= Beginning of Section =

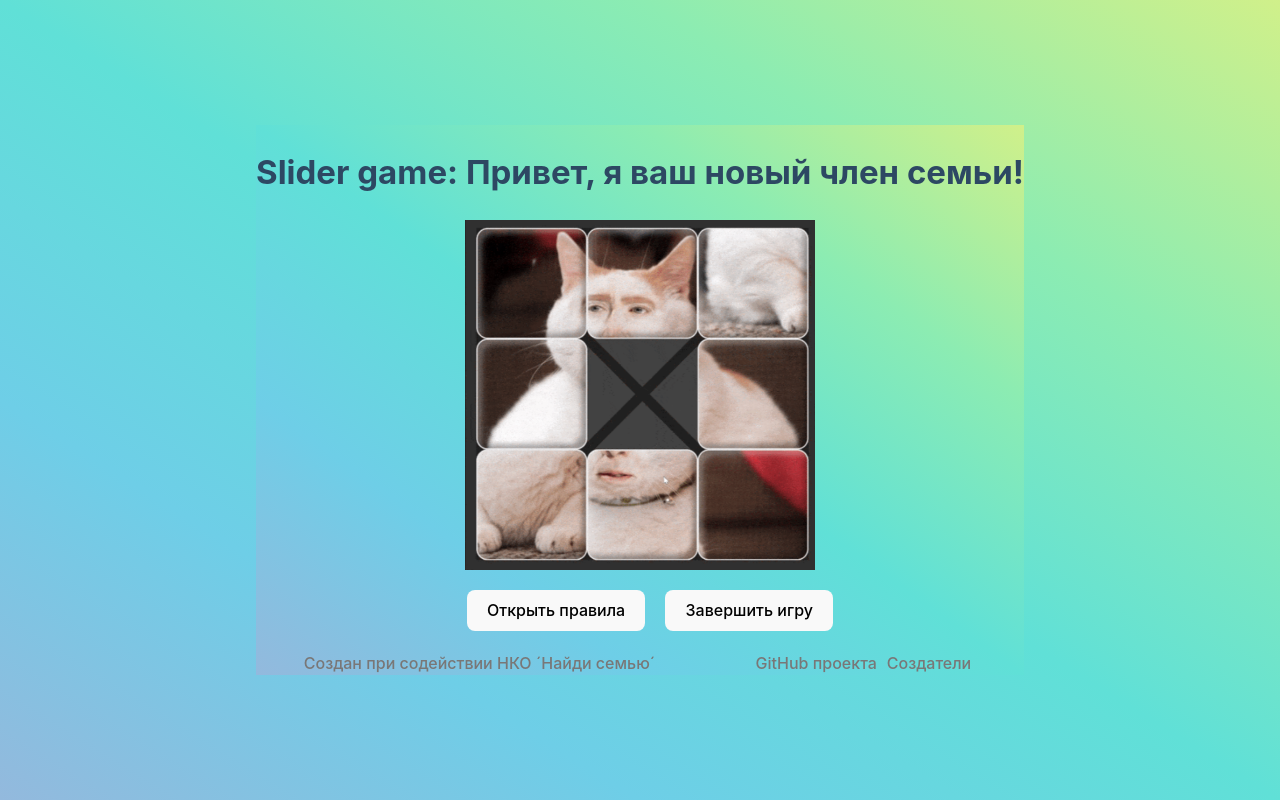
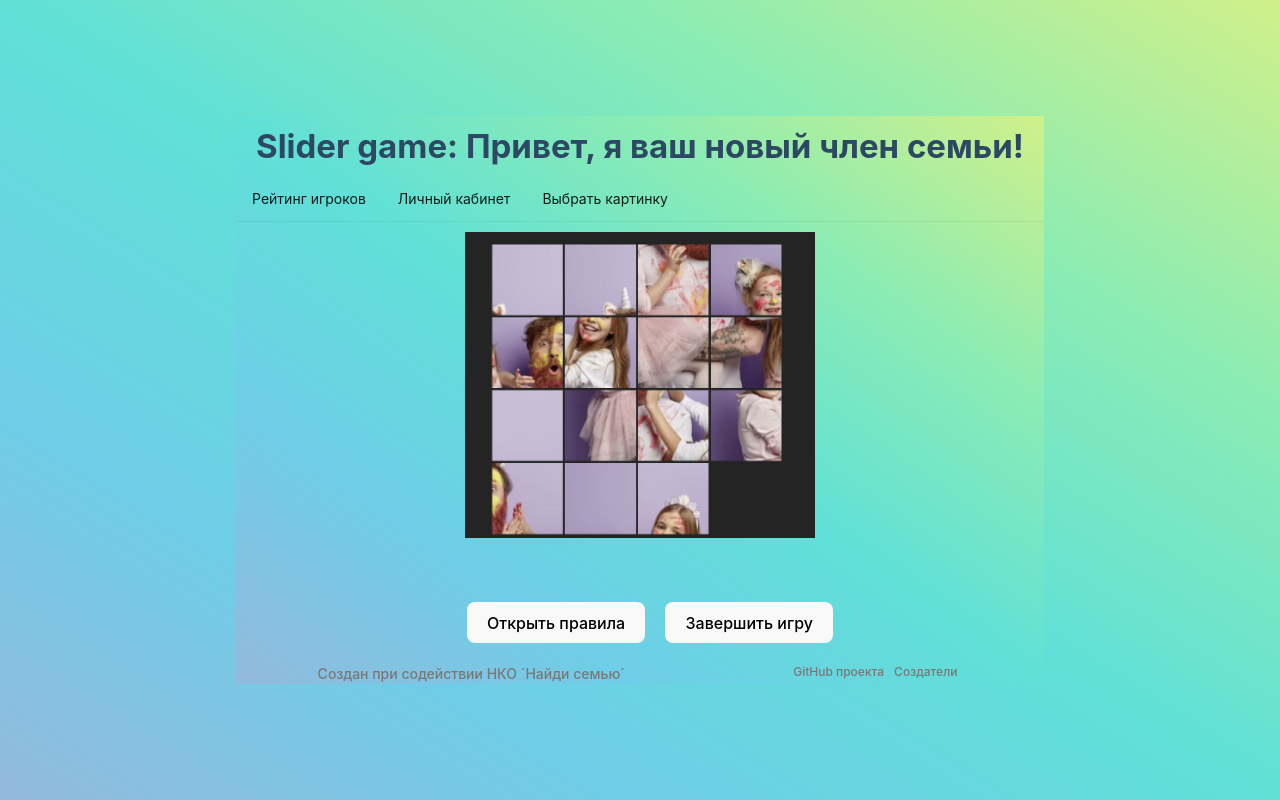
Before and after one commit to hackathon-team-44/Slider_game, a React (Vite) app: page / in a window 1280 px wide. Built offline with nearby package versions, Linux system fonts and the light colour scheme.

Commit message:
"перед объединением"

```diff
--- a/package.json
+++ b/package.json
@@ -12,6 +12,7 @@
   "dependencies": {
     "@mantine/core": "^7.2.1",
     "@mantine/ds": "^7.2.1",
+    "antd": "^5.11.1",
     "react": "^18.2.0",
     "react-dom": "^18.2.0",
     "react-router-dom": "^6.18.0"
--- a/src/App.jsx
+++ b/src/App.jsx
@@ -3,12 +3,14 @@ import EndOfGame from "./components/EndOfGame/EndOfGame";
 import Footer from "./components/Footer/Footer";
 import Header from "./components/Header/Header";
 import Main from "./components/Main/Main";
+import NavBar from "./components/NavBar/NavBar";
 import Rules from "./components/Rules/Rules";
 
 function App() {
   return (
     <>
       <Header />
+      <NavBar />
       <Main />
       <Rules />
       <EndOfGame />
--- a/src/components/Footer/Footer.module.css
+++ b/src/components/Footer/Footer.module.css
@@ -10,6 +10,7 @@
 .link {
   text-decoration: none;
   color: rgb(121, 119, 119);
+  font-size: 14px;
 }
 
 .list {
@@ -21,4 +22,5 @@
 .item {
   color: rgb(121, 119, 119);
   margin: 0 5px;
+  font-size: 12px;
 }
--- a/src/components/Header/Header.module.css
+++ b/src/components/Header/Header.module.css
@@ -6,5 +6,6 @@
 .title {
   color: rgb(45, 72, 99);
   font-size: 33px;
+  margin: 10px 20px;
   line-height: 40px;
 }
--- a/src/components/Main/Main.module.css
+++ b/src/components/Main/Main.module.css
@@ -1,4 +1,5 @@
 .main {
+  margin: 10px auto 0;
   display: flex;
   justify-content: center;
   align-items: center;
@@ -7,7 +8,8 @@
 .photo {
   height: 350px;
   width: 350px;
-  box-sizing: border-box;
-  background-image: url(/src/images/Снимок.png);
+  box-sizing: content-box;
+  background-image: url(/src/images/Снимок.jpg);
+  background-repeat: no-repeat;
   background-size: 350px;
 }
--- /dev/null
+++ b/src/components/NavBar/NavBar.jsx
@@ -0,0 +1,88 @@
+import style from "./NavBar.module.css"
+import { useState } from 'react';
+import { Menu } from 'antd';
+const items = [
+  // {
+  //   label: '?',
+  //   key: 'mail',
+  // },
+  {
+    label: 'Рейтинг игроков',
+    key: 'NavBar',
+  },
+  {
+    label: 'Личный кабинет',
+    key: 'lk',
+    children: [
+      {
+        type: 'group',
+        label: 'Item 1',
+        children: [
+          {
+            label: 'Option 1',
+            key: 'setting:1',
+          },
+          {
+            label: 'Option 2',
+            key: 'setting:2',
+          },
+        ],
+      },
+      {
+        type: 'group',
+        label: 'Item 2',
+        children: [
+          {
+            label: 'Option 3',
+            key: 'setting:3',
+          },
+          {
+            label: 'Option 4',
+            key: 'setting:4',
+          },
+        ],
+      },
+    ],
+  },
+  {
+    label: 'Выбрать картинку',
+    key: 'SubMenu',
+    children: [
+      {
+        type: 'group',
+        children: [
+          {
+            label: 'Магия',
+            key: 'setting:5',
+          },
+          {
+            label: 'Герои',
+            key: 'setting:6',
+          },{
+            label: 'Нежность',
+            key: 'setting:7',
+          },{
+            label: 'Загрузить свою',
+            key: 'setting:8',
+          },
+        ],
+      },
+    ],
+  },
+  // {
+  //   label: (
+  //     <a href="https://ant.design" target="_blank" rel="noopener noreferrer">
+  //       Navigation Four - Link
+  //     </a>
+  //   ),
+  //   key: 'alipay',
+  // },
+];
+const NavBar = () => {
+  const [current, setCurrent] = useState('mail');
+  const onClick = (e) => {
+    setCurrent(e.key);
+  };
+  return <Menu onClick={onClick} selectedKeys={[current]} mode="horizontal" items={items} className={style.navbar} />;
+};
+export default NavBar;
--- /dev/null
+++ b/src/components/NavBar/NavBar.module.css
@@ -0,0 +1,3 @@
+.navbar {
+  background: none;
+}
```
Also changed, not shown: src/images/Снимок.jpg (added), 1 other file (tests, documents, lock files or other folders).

= End of Section =
= Beginning of Section =

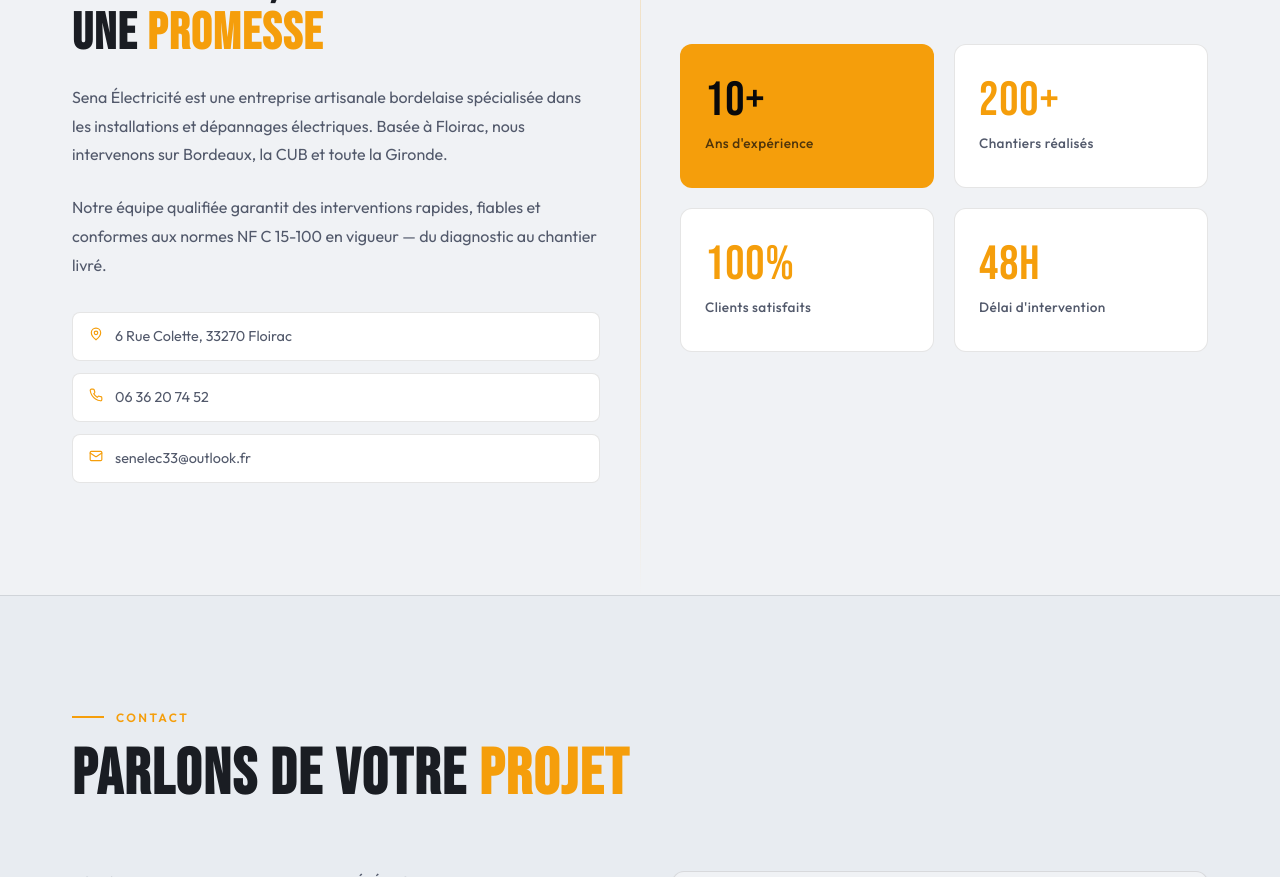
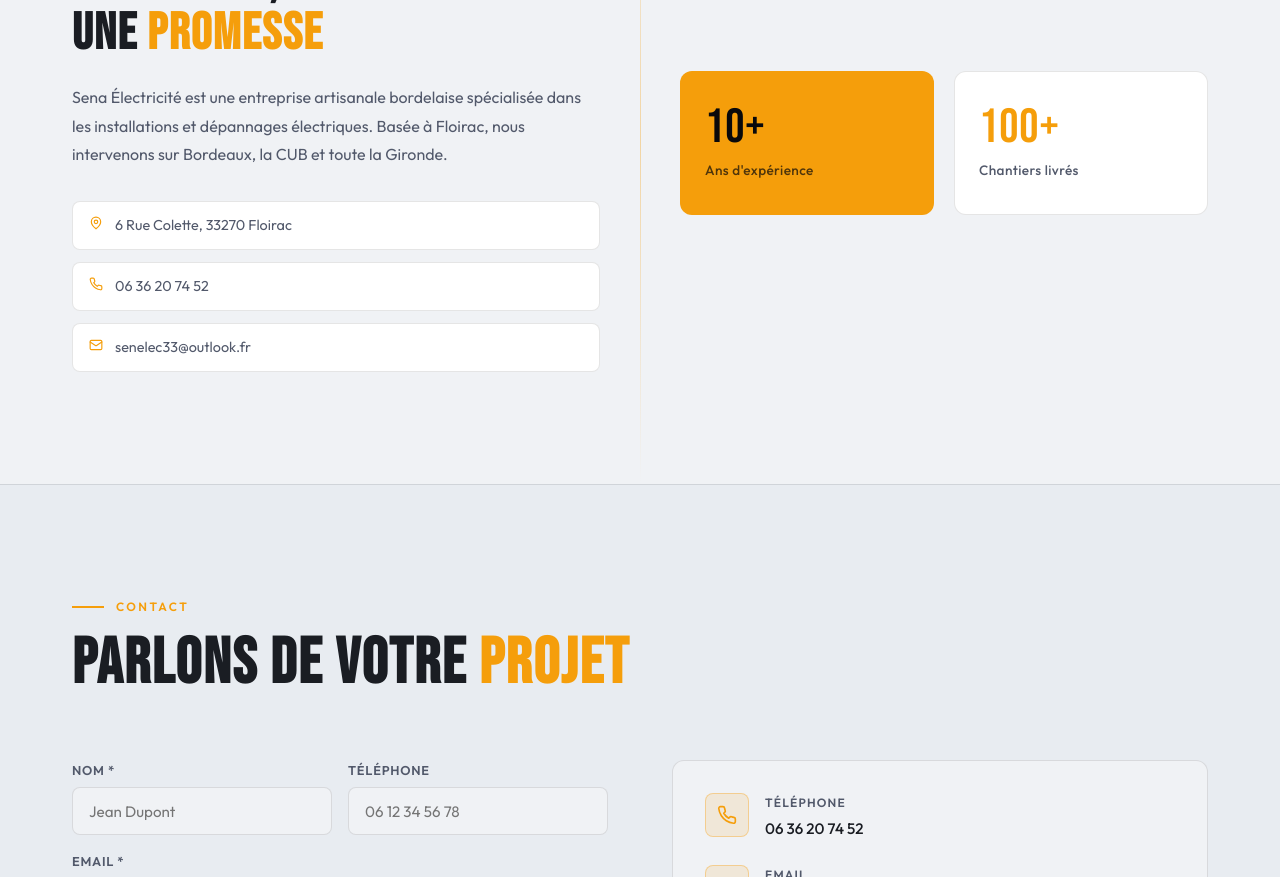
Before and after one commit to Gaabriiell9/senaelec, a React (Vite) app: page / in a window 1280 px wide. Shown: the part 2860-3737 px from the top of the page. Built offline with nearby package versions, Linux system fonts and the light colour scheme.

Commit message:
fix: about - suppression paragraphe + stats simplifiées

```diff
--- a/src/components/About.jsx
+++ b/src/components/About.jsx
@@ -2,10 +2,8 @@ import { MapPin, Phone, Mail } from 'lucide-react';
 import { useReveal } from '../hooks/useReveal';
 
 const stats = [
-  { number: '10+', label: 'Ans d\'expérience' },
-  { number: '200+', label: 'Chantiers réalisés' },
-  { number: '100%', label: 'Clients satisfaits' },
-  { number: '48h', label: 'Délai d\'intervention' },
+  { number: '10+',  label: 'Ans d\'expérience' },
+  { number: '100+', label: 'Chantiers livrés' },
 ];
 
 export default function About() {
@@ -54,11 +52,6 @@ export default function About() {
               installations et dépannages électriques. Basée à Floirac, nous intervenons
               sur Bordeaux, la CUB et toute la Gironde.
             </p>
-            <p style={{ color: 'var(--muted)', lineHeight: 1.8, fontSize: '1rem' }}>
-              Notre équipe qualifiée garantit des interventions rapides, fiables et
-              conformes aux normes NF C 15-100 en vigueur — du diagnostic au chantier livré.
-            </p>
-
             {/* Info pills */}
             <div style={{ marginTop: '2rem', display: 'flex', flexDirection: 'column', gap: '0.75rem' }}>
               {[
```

= End of Section =
= Beginning of Section =

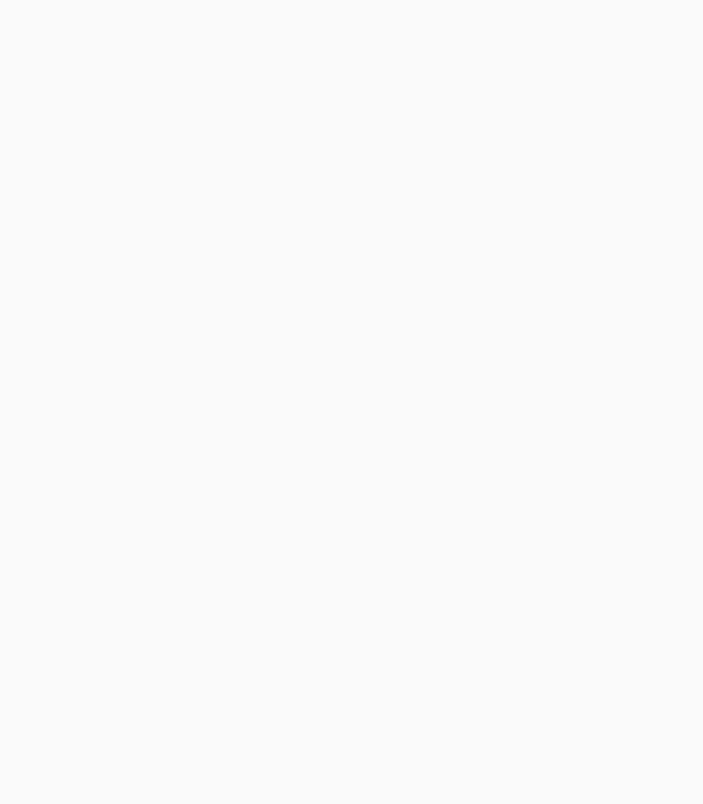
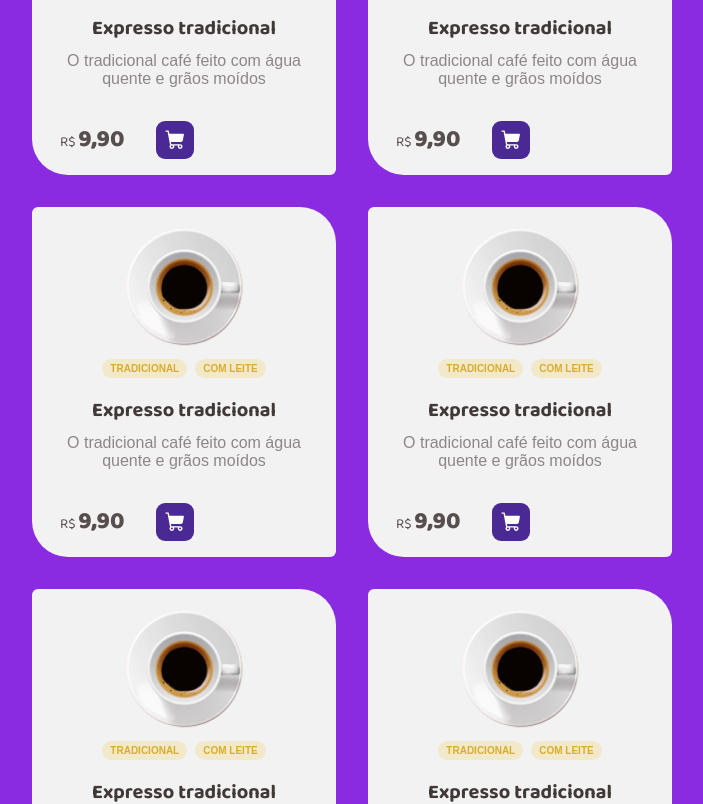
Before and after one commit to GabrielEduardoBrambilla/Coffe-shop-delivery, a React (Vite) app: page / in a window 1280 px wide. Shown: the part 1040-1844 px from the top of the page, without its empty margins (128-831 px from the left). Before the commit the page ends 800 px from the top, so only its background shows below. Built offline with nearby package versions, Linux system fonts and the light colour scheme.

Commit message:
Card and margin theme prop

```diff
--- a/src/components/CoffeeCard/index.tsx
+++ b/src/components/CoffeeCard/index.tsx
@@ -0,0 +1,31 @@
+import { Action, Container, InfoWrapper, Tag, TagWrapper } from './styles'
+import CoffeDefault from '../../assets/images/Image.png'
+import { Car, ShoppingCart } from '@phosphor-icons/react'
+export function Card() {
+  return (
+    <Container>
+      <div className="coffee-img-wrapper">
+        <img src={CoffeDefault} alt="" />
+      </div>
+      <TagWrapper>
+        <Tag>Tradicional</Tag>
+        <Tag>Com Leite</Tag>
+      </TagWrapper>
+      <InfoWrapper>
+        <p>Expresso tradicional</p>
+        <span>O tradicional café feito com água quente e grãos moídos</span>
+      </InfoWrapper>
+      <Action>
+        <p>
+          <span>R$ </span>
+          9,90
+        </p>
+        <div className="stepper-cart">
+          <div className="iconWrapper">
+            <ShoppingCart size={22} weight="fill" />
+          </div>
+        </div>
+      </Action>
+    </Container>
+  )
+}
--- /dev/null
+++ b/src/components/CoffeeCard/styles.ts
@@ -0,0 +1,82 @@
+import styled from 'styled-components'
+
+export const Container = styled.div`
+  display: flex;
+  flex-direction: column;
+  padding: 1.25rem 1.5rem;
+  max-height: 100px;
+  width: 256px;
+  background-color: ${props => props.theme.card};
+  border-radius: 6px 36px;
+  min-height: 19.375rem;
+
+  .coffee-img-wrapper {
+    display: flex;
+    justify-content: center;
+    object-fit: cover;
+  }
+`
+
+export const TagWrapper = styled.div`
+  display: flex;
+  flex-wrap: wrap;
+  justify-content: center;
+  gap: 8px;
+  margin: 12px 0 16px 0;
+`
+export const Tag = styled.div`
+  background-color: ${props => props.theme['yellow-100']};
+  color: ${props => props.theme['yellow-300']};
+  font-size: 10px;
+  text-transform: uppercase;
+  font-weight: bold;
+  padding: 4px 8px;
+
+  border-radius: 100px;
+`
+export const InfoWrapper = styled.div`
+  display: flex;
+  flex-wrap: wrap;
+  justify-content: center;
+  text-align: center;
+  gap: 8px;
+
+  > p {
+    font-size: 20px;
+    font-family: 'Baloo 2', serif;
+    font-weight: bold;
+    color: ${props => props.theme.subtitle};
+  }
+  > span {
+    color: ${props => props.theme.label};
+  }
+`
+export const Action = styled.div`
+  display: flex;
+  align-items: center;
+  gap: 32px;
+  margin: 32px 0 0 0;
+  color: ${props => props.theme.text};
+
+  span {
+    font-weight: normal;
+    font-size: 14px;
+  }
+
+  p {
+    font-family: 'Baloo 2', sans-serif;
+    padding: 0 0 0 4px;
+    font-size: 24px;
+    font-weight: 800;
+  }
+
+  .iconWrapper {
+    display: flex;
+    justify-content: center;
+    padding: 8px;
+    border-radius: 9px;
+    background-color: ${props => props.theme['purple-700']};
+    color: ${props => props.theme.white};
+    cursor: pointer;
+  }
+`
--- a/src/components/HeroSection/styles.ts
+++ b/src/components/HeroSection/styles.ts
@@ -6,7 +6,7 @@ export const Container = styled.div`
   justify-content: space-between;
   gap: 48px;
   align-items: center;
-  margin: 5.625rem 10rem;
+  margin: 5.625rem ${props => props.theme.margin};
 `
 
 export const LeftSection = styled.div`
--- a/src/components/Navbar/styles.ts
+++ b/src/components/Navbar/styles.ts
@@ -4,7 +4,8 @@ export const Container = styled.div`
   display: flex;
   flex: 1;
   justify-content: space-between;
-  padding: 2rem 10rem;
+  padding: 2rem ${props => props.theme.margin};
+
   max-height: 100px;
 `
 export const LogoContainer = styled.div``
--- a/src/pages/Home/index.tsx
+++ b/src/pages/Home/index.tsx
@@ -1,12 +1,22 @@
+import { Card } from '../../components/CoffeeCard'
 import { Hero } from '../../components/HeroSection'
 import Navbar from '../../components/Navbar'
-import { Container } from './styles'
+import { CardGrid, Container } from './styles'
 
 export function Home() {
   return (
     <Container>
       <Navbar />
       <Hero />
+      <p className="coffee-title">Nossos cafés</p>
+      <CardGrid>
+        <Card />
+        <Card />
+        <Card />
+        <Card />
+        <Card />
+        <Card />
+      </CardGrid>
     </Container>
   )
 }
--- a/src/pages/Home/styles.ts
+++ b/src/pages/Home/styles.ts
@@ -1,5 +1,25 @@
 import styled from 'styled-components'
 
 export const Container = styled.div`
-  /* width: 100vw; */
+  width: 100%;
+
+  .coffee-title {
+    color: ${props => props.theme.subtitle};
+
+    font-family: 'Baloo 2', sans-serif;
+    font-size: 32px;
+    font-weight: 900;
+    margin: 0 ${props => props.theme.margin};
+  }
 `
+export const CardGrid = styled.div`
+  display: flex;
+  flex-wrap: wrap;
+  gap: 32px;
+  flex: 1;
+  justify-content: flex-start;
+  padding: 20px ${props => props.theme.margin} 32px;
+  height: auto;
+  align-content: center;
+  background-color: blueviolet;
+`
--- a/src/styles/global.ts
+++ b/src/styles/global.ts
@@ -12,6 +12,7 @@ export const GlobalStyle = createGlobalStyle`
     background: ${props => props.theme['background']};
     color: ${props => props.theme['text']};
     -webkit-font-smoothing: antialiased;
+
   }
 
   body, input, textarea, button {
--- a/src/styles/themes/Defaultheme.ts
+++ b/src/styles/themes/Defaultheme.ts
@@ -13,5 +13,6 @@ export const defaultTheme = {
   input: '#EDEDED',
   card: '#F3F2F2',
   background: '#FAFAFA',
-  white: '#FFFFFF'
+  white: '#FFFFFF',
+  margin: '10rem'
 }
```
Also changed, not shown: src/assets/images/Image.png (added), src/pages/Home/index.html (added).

= End of Section =

Show the lines of the records that contain the word "padding".

=== WRITTEN ANSWER ===
+  padding: 1.25rem 1.5rem;
+  padding: 4px 8px;
+    padding: 0 0 0 4px;
+    padding: 8px;
-  padding: 2rem 10rem;
+  padding: 2rem ${props => props.theme.margin};
+  padding: 20px ${props => props.theme.margin} 32px;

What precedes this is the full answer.